3. RV tailgating. RV tailgating has developed into a new subculture that combines the sporting event itself with another American pastime - camping. It is not uncommon to see a fleet of motor homes and trailers parked in close proximity to the stadium or arena. College and Professional sporting teams have embraced these avid supporters and even constructed specialized parking areas to cater to their needs and desires. RV tailgaters enjoy all the comforts of home and can extend their celebration by showing up to the day before and staying until the day after the big game.

Other tailgate information

Tailgating can be good for the wallet as well. Once inside the stadium or arena, a spectator can expect to pay high prices for food and drinks. The benefit of tailgating is you get to eat and drink prior to entering the game thus being less likely to spend a small fortune at the concession stand.

People who would otherwise not be interested in attending a sporting event find themselves participating in the social aspect of game day by attending the tailgate party. In fact, some people don't attend the game at all, opting to stay with friends outside the stadium while the contest goes on inside. Then, after the game, they catch up with those who did attend and the celebration continues.

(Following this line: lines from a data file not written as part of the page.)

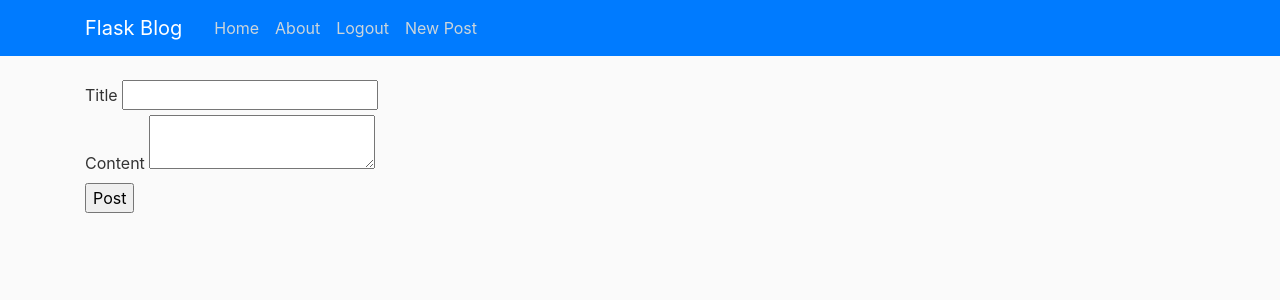
After one commit to kdr250/flaskblog, a Flask app: page /post/new in a window 1280 px wide. The commit adds this page. Shown: the top 300 px of the page. Run offline with Flask 2, Linux system fonts and the light colour scheme; a user stored in the database is signed in; tables that the repository leaves empty hold one stand-in row (values such as "Sample post"); some libraries are stand-ins or nearby versions.

Commit message:
Add-Post-Feature-ver1
・投稿機能を実装しました。

```diff
--- a/forms.py
+++ b/forms.py
@@ -1,7 +1,7 @@
 # Form
 from flask_wtf import FlaskForm
 from flask_wtf.file import FileField, FileAllowed
-from wtforms import StringField, PasswordField, SubmitField, BooleanField
+from wtforms import StringField, PasswordField, SubmitField, TextAreaField
 from wtforms.validators import DataRequired, Length, Email, EqualTo, ValidationError
 
 
@@ -21,3 +21,10 @@ class LoginForm(FlaskForm):
     validators=[DataRequired(), Email()])
   password = PasswordField('Password', validators=[DataRequired()])
   submit = SubmitField('Login')
+
+class PostForm(FlaskForm):
+  title = StringField('Title',
+    validators=[DataRequired(), Length(min=1, max=100)])
+  content = TextAreaField('Content',
+    validators=[DataRequired()])
+  submit = SubmitField('Post')
--- a/run.py
+++ b/run.py
@@ -1,10 +1,10 @@
 # Main
 from flask import Flask, render_template, redirect, url_for, flash
-from flask_login import LoginManager, current_user, login_user, logout_user
+from flask_login import LoginManager, current_user, login_user, logout_user, login_required
 from flask_bcrypt import Bcrypt
 
 # forms
-from forms import ResigtrationForm, LoginForm
+from forms import ResigtrationForm, LoginForm, PostForm
 
 # DB
 from flask_sqlalchemy import SQLAlchemy
@@ -26,20 +26,8 @@ from models import User, Post
 # routes
 @app.route('/')
 def home():
-  posts = [
-    {
-      'author': 'Taro',
-      'title': 'First Post',
-      'contet': 'The first post!',
-      'date_posted': '2019/09/11',
-    },
-    {
-      'author': 'Jiro',
-      'title': 'Secnd Post',
-      'contet': 'The second post!',
-      'date_posted': '2019/09/13',
-    }
-  ]
+  # posts = Post.query.order_by(Post.date_posted.desc())
+  posts = Post.query.all()
   return render_template('home.html', posts=posts)
   # post = 'hello world'
   # return "Hello World"
@@ -84,6 +72,17 @@ def logout():
   flash(f'You Logout!', 'danger')
   return redirect(url_for('home'))
 
+@app.route('/post/new', methods=['GET', 'POST'])
+@login_required
+def new_post():
+  form = PostForm()
+  if form.validate_on_submit():
+    post = Post(title=form.title.data, content=form.content.data, user_id=current_user.id)
+    db.session.add(post)
+    db.session.commit()
+    flash(f'Post Success!', 'success')
+    return redirect(url_for('home'))
+  return render_template('post.html', title='New Post', form=form)
 
 if __name__ == '__main__':
   app.run(debug=True)
--- a/templates/home.html
+++ b/templates/home.html
@@ -2,8 +2,8 @@
 {% block content %}
 {% for post in posts %}
   <h1>{{ post.title }}</h1>
-  <p>{{ post.author }}</p>
+  <p>投稿日: {{ post.date_posted.strftime('%Y年%m月%d日') }} By {{ post.author.username }}</p>
   <p>{{ post.content }}</p>
-  <p>{{ post.date_posted }}</p>
+
 {% endfor %}
 {% endblock %}
--- a/templates/layout.html
+++ b/templates/layout.html
@@ -35,6 +35,9 @@
               <li class="nav-item">
                 <a class="nav-link" href="{{ url_for('logout') }}">Logout</a>
               </li>
+              <li class="nav-item">
+                  <a class="nav-link" href="{{ url_for('new_post') }}">New Post</a>
+                </li>
             {% else %}
             <li class="nav-item">
               <a class="nav-link" href="{{ url_for('login') }}">Login</a>
@@ -60,10 +63,12 @@
         </div>
       {% endfor %}
     {% endif %}
-  {% endwith %}
+    {% endwith %}
 
-  {% block content %}
-  {% endblock %}
+    <div class="container">
+      {% block content %}
+      {% endblock %}
+    </div>
 
 
   <script src="https://code.jquery.com/jquery-3.3.1.slim.min.js" integrity="sha384-q8i/X+965DzO0rT7abK41JStQIAqVgRVzpbzo5smXKp4YfRvH+8abtTE1Pi6jizo" crossorigin="anonymous"></script>
--- a/templates/login.html
+++ b/templates/login.html
@@ -2,6 +2,7 @@
 {% block content %}
 <div>
   <form method="POST" action="">
+    <div>
     {{ form.hidden_tag() }}
 
     {{ form.email.label }}
@@ -13,6 +14,7 @@
     </div>
     <div>
       {{ form.submit }}
+    </div>
   </form>
 </div>
 
--- /dev/null
+++ b/templates/post.html
@@ -0,0 +1,20 @@
+{% extends 'layout.html' %}
+{% block content %}
+<div style="margin-top: 80px;">
+  <form method="POST" action="">
+    <div>
+      {{ form.hidden_tag() }}
+
+      {{ form.title.label }}
+      {{ form.title }}
+    </div>
+    <div>
+      {{ form.content.label }}
+      {{ form.content }}
+    </div>
+    <div>
+      {{ form.submit }}
+    </div>
+  </form>
+</div>
+{% endblock %}
```
Lines whose indentation alone changed are shown as unchanged.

Tailgating is longer limited to NFL football either. Partygoers and their tailgate setups can be found outside all major sporting events no matter what the sport. In fact, college football not professional football, has some of the most extreme tailgating to go along with some of the most passionate fans.

No matter what form of tailgating you participate in, a good party will surely make the game day experience more memorable.